With a blend of Eastern inspiration alongside a sensibility honed by the West running through the bulk of his works, it is also interesting to note how this confluence could be as much a matter of artistry as it is a reaction to the political climate he found himself in – landing in Germany right before the Berlin Wall went up, and the subsequent spillovers from the Cold War that affected Southeast Asia more insidiously.
The idea of “Southeast Asia” then was far from fully formed with different valences at different periods in history. The notion of a united region was difficult to comprehend as conflict was rife and a popular way to broach the notion of “Southeast Asia” was likely to deliberate on colonial modernity, necessarily implying a need to look towards the West. Considered a figure integral to the development of a regional artistic identity for Southeast Asian artists today, Latiff doesn’t pander to a false sense of Asian exoticism, instead he has abstracted the terms of engagement in favour of creating a new visual language that responds accurately to the region in all its complexities. While the many landscapes and eponymous silhouettes of Southeast Asia are visible in his works, his depiction of folk cultures flexibly meet German Expressionism or Minimalist techniques. There simply can’t be strict parameters for a region that cannot be strictly and rigidly defined.

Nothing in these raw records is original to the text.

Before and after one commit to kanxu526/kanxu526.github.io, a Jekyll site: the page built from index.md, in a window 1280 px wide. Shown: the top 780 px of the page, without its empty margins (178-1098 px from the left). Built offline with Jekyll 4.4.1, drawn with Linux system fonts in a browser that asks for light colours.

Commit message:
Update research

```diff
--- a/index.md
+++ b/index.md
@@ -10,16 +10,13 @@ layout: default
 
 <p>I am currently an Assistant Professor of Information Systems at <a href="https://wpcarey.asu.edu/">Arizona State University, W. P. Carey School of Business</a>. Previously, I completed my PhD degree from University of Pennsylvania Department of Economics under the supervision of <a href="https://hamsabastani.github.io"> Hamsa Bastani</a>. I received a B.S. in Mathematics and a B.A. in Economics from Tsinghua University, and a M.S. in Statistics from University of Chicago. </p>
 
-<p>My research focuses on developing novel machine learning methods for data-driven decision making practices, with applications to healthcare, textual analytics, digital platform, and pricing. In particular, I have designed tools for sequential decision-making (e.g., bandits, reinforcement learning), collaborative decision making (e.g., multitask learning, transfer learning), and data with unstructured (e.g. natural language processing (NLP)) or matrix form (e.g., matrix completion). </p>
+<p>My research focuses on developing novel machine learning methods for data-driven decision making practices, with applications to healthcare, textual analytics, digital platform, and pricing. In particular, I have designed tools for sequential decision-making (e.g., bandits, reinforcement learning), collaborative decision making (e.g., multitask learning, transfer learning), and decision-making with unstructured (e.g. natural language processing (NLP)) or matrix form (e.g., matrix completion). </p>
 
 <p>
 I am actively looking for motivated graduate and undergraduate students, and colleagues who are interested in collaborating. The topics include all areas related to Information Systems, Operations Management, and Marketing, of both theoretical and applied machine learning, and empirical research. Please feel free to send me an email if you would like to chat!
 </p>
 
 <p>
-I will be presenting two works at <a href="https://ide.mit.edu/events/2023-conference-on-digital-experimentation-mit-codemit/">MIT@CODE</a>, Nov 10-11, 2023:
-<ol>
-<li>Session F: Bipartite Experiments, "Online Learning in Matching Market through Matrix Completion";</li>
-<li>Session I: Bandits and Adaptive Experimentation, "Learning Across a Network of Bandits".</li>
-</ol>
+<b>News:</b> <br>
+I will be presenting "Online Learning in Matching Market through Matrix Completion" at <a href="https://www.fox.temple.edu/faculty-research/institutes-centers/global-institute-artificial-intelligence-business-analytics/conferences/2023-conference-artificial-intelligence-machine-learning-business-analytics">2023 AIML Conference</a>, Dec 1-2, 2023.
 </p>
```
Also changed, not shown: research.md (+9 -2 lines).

In retrospect, Latiff’s practice has been prescient: his works recognised the importance of reclaiming a distinct regional visual identity rooted in tradition, but above all remained reactive and aware. The gifted painter refuses to make any sweeping statements about his practice, instead he sincerely says “Art is almost two-thirds of my life…Just go on struggling with your art materials, with your daily painting.” Whether at the Pompidou or the National Gallery Singapore or here at Chan + Hori, it is clear that Latiff Mohidin forms a sort of keystone that can help to chart the development of modern Southeast Asia art, one that is reached on the region’s own terms.